6) Make two notches at the top of the cardboard tube for the coat hanger to sit in and tape securely.  The tube we used was a bit shorter than me (you need one at least as tall as your height to the base of your neck).  The base of the tube is supported on a stand made using an upturned table leg screwed onto a bread board.

7) Tape shoulder pads into the shoulders and lady lumps to keep their definition, then place the dummy over the coat hanger and tape up the back.

8) Stuff the dummy as tightly as you can.  She turned out to be very greedy!

9) Check the dummy’s measurements against your own before finishing her.  I found the waist on my dummy was quite a bit bigger than my real waist. I think because I had been moving around as I was wrapped.  To remedy this we cut darts into the tape shell to reduce the size and then re-taped the holes back up.

10) Cut bits of cardboard to go into the arm, neck and hip holes and taping them securely in place to stop the stuffing coming out.

11) Compare your height to the base of your neck to that of your dummy and alter the length of card board tube to match.

It took us the best part of a day to make her.  The wrapping didn’t take long at all but the stuffing was quite time consuming and  fiddly.

I’ll probably have a go at tidying her up and decorating her when I have a chance but in the mean time I was glad to see she fitted into my new Beignet skirt beautifully!

I Love My New Skirt!

I’m wearing the skirt with the Manu cardigan (from Kate Davies of Needled) I knitted a couple of years ago

I knew this would be good the moment I spotted the grey herringbone linen in Cloth House; it has such a lovely feel, and the funky orange buttons from Knit and Yarn in Bungay were just crying out to be teamed with it.

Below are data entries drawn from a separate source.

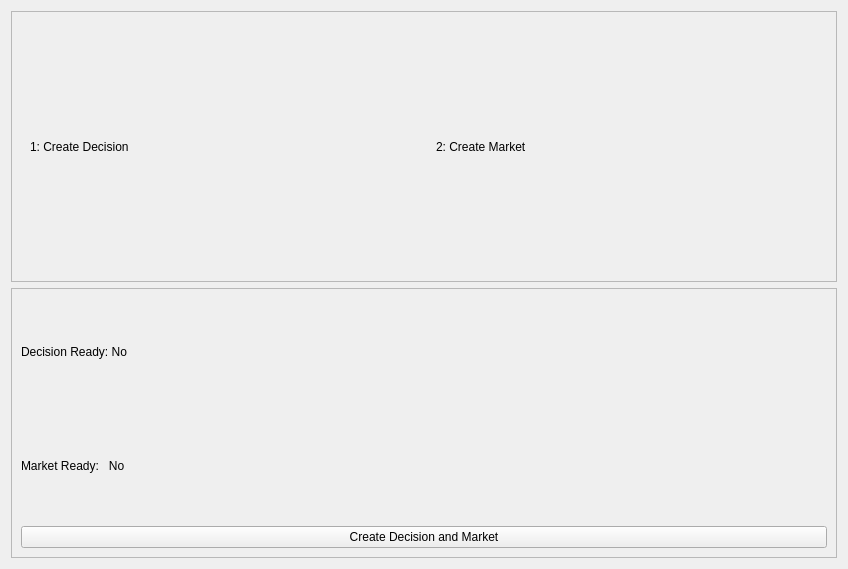
Qt form src/qt/forms/combocreationwidget.ui (brishtiteveja/truthcoin-cpp) before a commit.
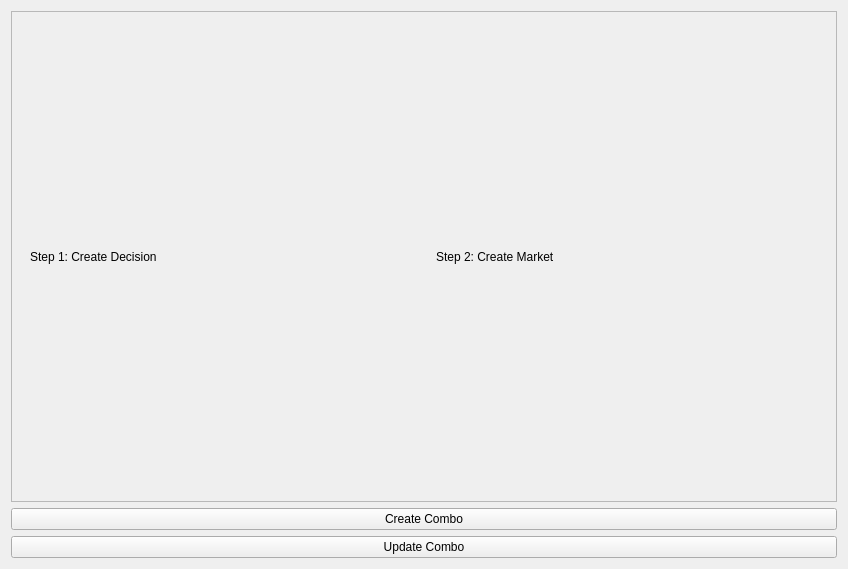
The same form after that commit.

Commit message: Implement combo creation, combo editing, combo update, combo finalization, add decisions to the markettree from the mempool to create markets from 0conf decisions

What changed in the file:
```diff
--- a/src/qt/forms/combocreationwidget.ui
+++ b/src/qt/forms/combocreationwidget.ui
@@ -35,7 +35,7 @@
          <item>
           <widget class="QLabel" name="labelDecision">
            <property name="text">
-            <string>1: Create Decision</string>
+            <string>Step 1: Create Decision</string>
            </property>
           </widget>
          </item>
@@ -60,7 +60,7 @@
             <bool>true</bool>
            </property>
            <property name="text">
-            <string>2: Create Market</string>
+            <string>Step 2: Create Market</string>
            </property>
           </widget>
          </item>
@@ -71,36 +71,17 @@
     </widget>
    </item>
    <item>
-    <widget class="QFrame" name="frame">
-     <property name="frameShape">
-      <enum>QFrame::StyledPanel</enum>
+    <widget class="QPushButton" name="pushButtonCreateCombo">
+     <property name="text">
+      <string>Create Combo</string>
      </property>
-     <property name="frameShadow">
-      <enum>QFrame::Raised</enum>
+    </widget>
+   </item>
+   <item>
+    <widget class="QPushButton" name="pushButtonUpdateCombo">
+     <property name="text">
+      <string>Update Combo</string>
      </property>
-     <layout class="QVBoxLayout" name="verticalLayout_3">
-      <item>
-       <widget class="QLabel" name="labelDecisionCreated">
-        <property name="text">
-         <string>Decision Ready: No</string>
-        </property>
-       </widget>
-      </item>
-      <item>
-       <widget class="QLabel" name="labelMarketCreated">
-        <property name="text">
-         <string>Market Ready:   No</string>
-        </property>
-       </widget>
-      </item>
-      <item>
-       <widget class="QPushButton" name="pushButtonCreateCombo">
-        <property name="text">
-         <string>Create Decision and Market</string>
-        </property>
-       </widget>
-      </item>
-     </layout>
     </widget>
    </item>
   </layout>
```
The commit also changes 11 other files.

The pattern is Beignet from Colette.  The Colette standard woman is clearly a different shape from me; she has wider hips (or more probably a smaller waist) that start much lower than mine.  I had the same issues with the Clover pattern and after 5 muslins I gave up!  I had several goes at fitting this skirt too but with a much better result.

The buttons are larger than those specified in the pattern.  I realised this would cause a problem after I had made the skirt so I ended up by ripping off the two fronts and cutting new ones 3/8″ wider than the originals to compensate.  Fortunately (?) the pattern fabric requirements were so overly generous I had enough to make a second skirt had I wanted to.

I thought the most difficult bit would be to sew the curve where the lining meets the facing inside the two fronts, but actually this went reasonably well (both times!).  I was also very sceptical about my machine’s ability to handle the button holes but it defied my expectations and didn’t gobble the skirt up as I had fully expected it to do.  The hardest part in the end turned out to be making the belt loops.  I know this should have been really simple but sometimes my machine refuses to work with small pieces of fabric and this was one of those times!  Also for the life of me I couldn’t turn them inside-out as the pattern specified.  In the end I botched them together as neatly as I could.


Lastly I should show you the secret inside!  I love unexpected linings.

Sorry about the creases in the photos  – I have been wearing the skirt all morning.  I tend to consider creases in linen as acceptable!